It’s also interesting that Visions is legal in Modern now, and could team up with BBE for some abusive cascades!

Of the choices, I’d vote for Bloodbraid Elf. I feel like the format has become really combo driven, and I wouldn’t mind seeing a powerful midrange/controlling card added to the mix.

You can make a case for potential positive outcomes from unbanning all of the cards on the list, but Bloodbraid Elf would have the lowest risk and highest potential upside. I’d love to see some of the iconic and nostalgic cards from the Modern era legal in Modern: Umezawa’s Jitte, Jace, the Mind Sculptor, and BBE, but these cards are just so individually powerful that it is really risky.


The Legacy banned list also feels pretty obvious. Not too many clunkers on there. With that being said, the few that stand out as unbannable are:

These were the three that felt the most safe compared to the rest. To be honest, I feel like this is a pretty easy, one clear choice situation. I personally wouldn’t want to see Imperial Seal or Windfall unbanned in Legacy.

I don’t even really understand why Mind Twist is banned in Legacy. I understand that Mind Twist is powerful. I played back in the day when Mind Twist was one of the most powerful cards in Vintage. But the card feels like more bark than bite these days.

Magic has changed a lot since the days Mind Twist was banned. Games are faster and more about what is going on on the board than about grinding card advantage. I understand that knocking out an opponent’s entire grip is devastating, but the kinds of games where that is likely to happen feel less and less.

It isn’t like players don’t have Force of Will, Flusterstorm, Spell Pierce, Daze, and nameless other cheap counterspells to interact with Mind Twist. Mind Twist has to be expensive in order to be good.

In order to be better than Hymn to Tourach, it needs to be cast for 3B. 4-mana discard three. 5-mana discard four. 6-mana discard five. None of these iterations are particularly “busted” Magic cards. It is flexible, which is something, but I don’t think this card needs to remain banned.


Restricted in Vintage is the equivalent of banned in other formats. I love my Vintage, so I thought I’d throw it in as a freebie.

Make it real!

My first and favorite option. Errata Chaos Orb and restrict it in Vintage.

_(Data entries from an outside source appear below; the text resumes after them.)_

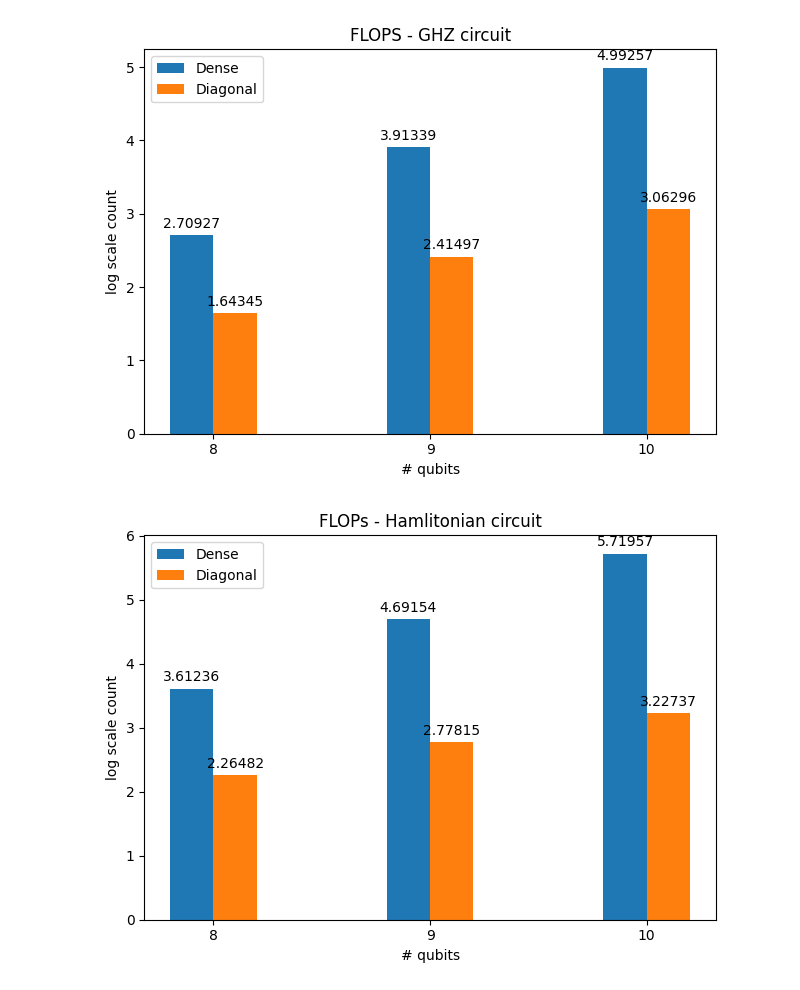
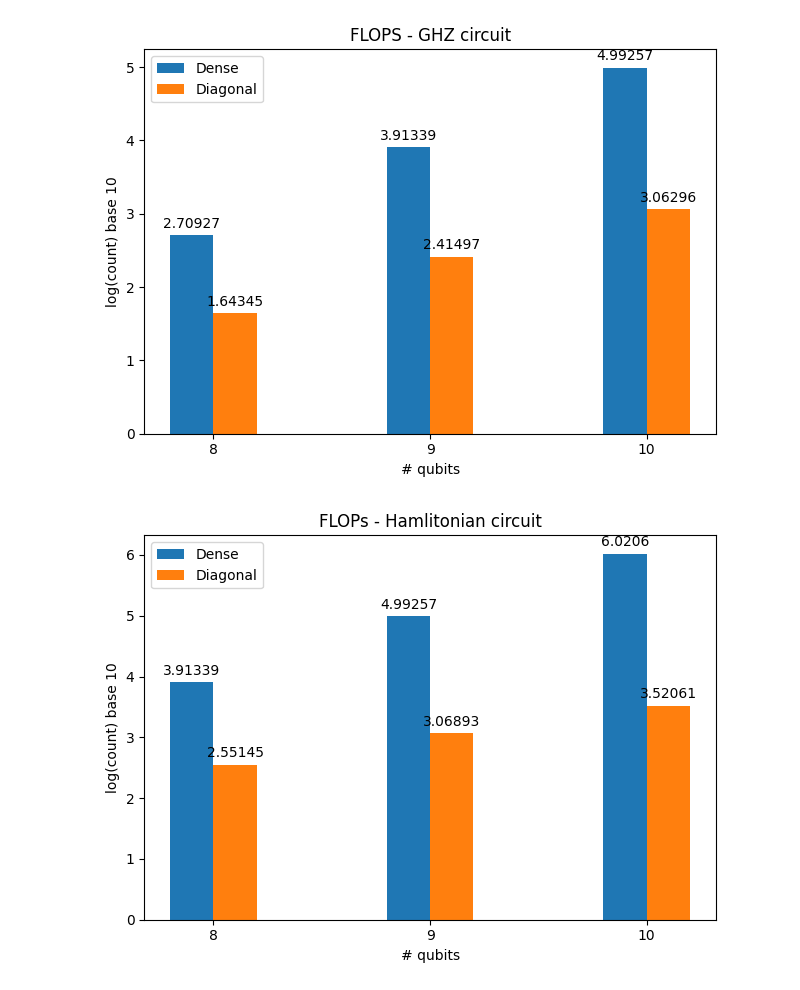
Before and after one commit to srikarchundury/diaq, a Jupyter notebook: benchmarks/analyze.ipynb, the cells around one changed output. Saved outputs shown, nothing was run; the diff lists cells and outputs as text; code cells hidden in the pictures.

```diff
--- a/benchmarks/analyze.ipynb
+++ b/benchmarks/analyze.ipynb
@@ -27,7 +27,7 @@ y2, z2 = get_add_mul_lists("ghz", "sparse")
 # %%
 import matplotlib.pyplot as plt
 import numpy as np
-
+import math
 
 labels = ["8", "9", "10"]
 
@@ -39,7 +39,7 @@ rects1 = ax.bar(x - width/2, [math.log(x,10) for x in y1[:3]], width, label='Den
 rects2 = ax.bar(x + width/2, [math.log(x,10) for x in y2[:3]], width, label='Diagonal')
 
 # Add some text for labels, title and custom x-axis tick labels, etc.
-ax.set_ylabel('log scale count')
+ax.set_ylabel('log(count) base 10')
 ax.set_xlabel('# qubits')
 ax.set_title('FLOPS - GHZ circuit')
 ax.set_xticks(x, labels)
@@ -52,39 +52,41 @@ fig.tight_layout()
 
 plt.show()
 # %% [output]
-[figure, old version]
+[figure, new version]
 # %%
 y3, z3 = get_add_mul_lists("ham", "dense")
+y3new = [x + y for x, y in zip(y3, z3)]
 y4, z4 = get_add_mul_lists("ham", "sparse")
+y4new = [x + y for x, y in zip(y4, z4)]
 # %%
 import matplotlib.pyplot as plt
 import numpy as np
 
 
 labels = ["8", "9", "10"]
 
 x = np.arange(len(labels))  # the label locations
 width = 0.2  # the width of the bars
 
 fig, ax = plt.subplots()
-rects1 = ax.bar(x - width/2, [math.log(x,10) for x in y3[:3]], width, label='Dense')
-rects2 = ax.bar(x + width/2, [math.log(x,10) for x in y4[:3]], width, label='Diagonal')
+rects1 = ax.bar(x - width/2, [math.log(x,10) for x in y3new[:3]], width, label='Dense')
+rects2 = ax.bar(x + width/2, [math.log(x,10) for x in y4new[:3]], width, label='Diagonal')
 
 # Add some text for labels, title and custom x-axis tick labels, etc.
-ax.set_ylabel('log scale count')
+ax.set_ylabel('log(count) base 10')
 ax.set_xlabel('# qubits')
 ax.set_title('FLOPs - Hamlitonian circuit')
 ax.set_xticks(x, labels)
 ax.legend()
 
 ax.bar_label(rects1, padding=3)
 ax.bar_label(rects2, padding=3)
 
 fig.tight_layout()
 
 plt.show()
 # %% [output]
-[figure, old version]
+[figure, new version]
 # %%
 y5, z5 = get_add_mul_lists("mermin_bell", "dense")
 y6, z6 = get_add_mul_lists("mermin_bell", "sparse")
```
Also changed, not shown: parts of 2 cells of this notebook, 4 other files.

1, Sacrifice Chaos Orb: destroy target permanent.

Make Chaos Orb back into the Power 9 caliber card it was designed to be.

It’s never going to happen, but it would be sweet to play with Chaos Orb in Vintage.

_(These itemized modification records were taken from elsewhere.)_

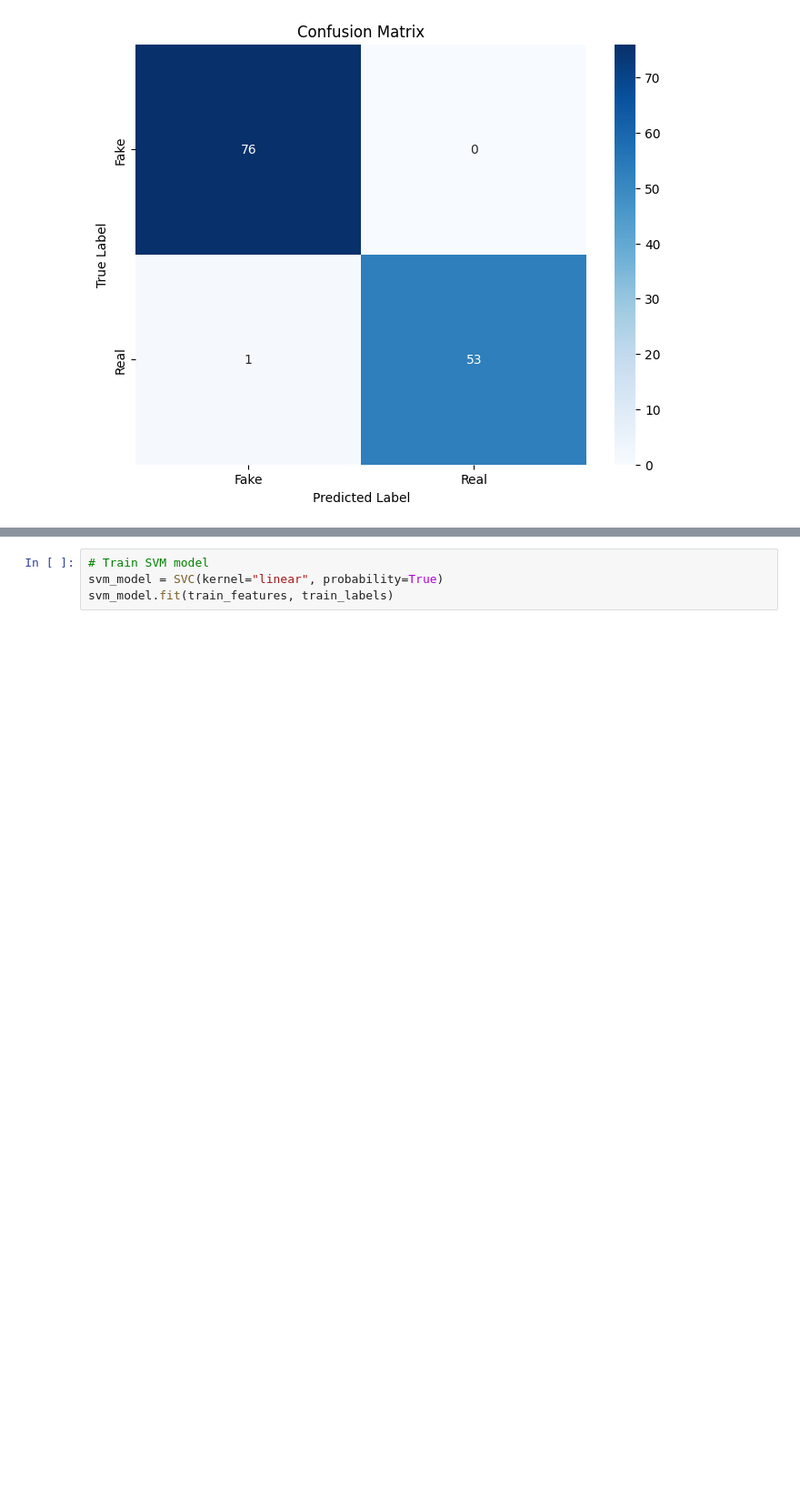
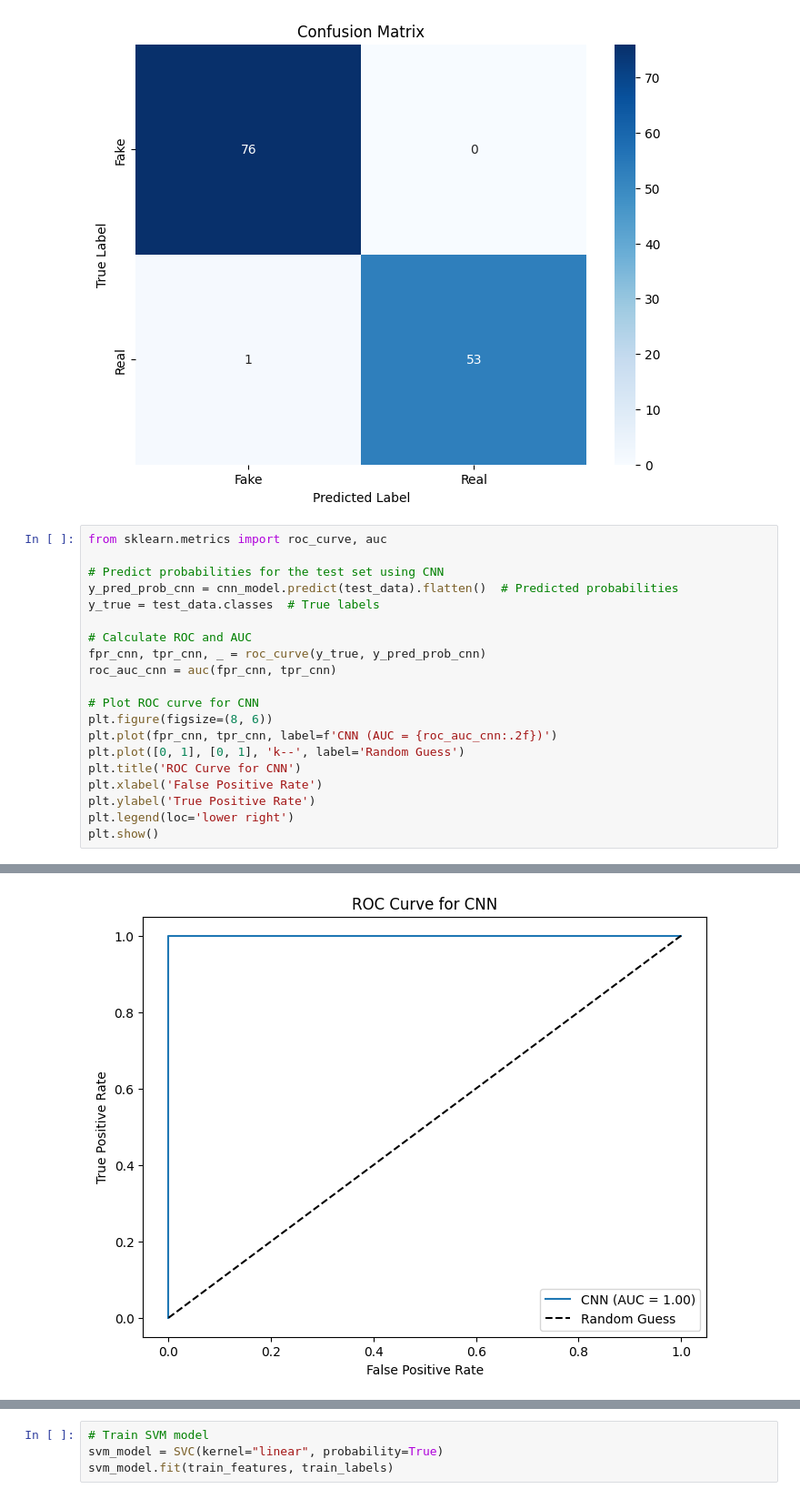
Before and after one commit to Sristi222/NepaliFakeCurrencyDetection, a Jupyter notebook: Coursewok_final.ipynb, the cells around one changed output, grey strips where cells are left out. Shown at 91% size. Drawn from its saved outputs; the diff is of its cells as text; blank space fills up the shorter version.

```diff
--- a/Coursewok_final.ipynb
+++ b/Coursewok_final.ipynb
@@ -265,3 +265,24 @@ Classification Report:
    macro avg       0.99      0.99      0.99       130
 weighted avg       0.99      0.99      0.99       130
 [figure]
+# %%
+from sklearn.metrics import roc_curve, auc
+
+# Predict probabilities for the test set using CNN
+y_pred_prob_cnn = cnn_model.predict(test_data).flatten()  # Predicted probabilities
+y_true = test_data.classes  # True labels
+
+# Calculate ROC and AUC
+fpr_cnn, tpr_cnn, _ = roc_curve(y_true, y_pred_prob_cnn)
+roc_auc_cnn = auc(fpr_cnn, tpr_cnn)
+
+# Plot ROC curve for CNN
+plt.figure(figsize=(8, 6))
+plt.plot(fpr_cnn, tpr_cnn, label=f'CNN (AUC = {roc_auc_cnn:.2f})')
+plt.plot([0, 1], [0, 1], 'k--', label='Random Guess')
+plt.title('ROC Curve for CNN')
+plt.xlabel('False Positive Rate')
+plt.ylabel('True Positive Rate')
+plt.legend(loc='lower right')
+plt.show()
+# %% [output]
@@ -268,3 +290,4 @@ weighted avg       0.99      0.99      0.99       130
+[figure, added]
 # %%
 from tensorflow.keras.preprocessing import image
 import numpy as np
```
Also changed, not shown: parts of 9 cells of this notebook.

Among the actual Restricted Vintage cards that could be unrestricted:

Even when I build and play draw-seven-style decks like Steel City Vault, I don’t include Windfall because the card simply isn’t very good. The fear is that a deck with a bunch of draw-sevens and Windfall on the play will always have a draw-seven. Cool story, what if you’re on the draw against Workshops? Dead. What if they have a Force of Will? Dead. What if they go first and dump a bunch of Moxen? Dead. The deck is scary in theory, but stinks in reality.

This is the kind of unrestriction that makes zero impact on the format because the game and the times have changed so much since it needed to be restricted. The card is borderline unplayable, and having 4 copies doesn’t change that fact.


Just for fun. These stand out as being out of place on a banned list:

Just to be clear, these cards are legal:

I would describe the kind of Commander decks that I play to be semi-competitive and I would not care in the slightest if somebody was playing with the first three cards. Also, if I were playing an actual competitive Commander deck (many of my friends have decks like these) I would 100% not care if my opponent’s played these cards because they are 100% terrible.

As an aside, I strongly believe that taking extra turns should be banned in multiplayer formats.

It’s always fun to take a stroll through the banned lists and think about what could be. One thing I noticed is that the current banned lists are pretty tight, all things considered, and there are no longer a ton of obvious bad cards lingering around, which is good for Magic as a whole.

It’s pretty exciting to think about potentially BBE-ing in Modern or Mind Twisting in Legacy one day. What do you all think? What changes would most excite you?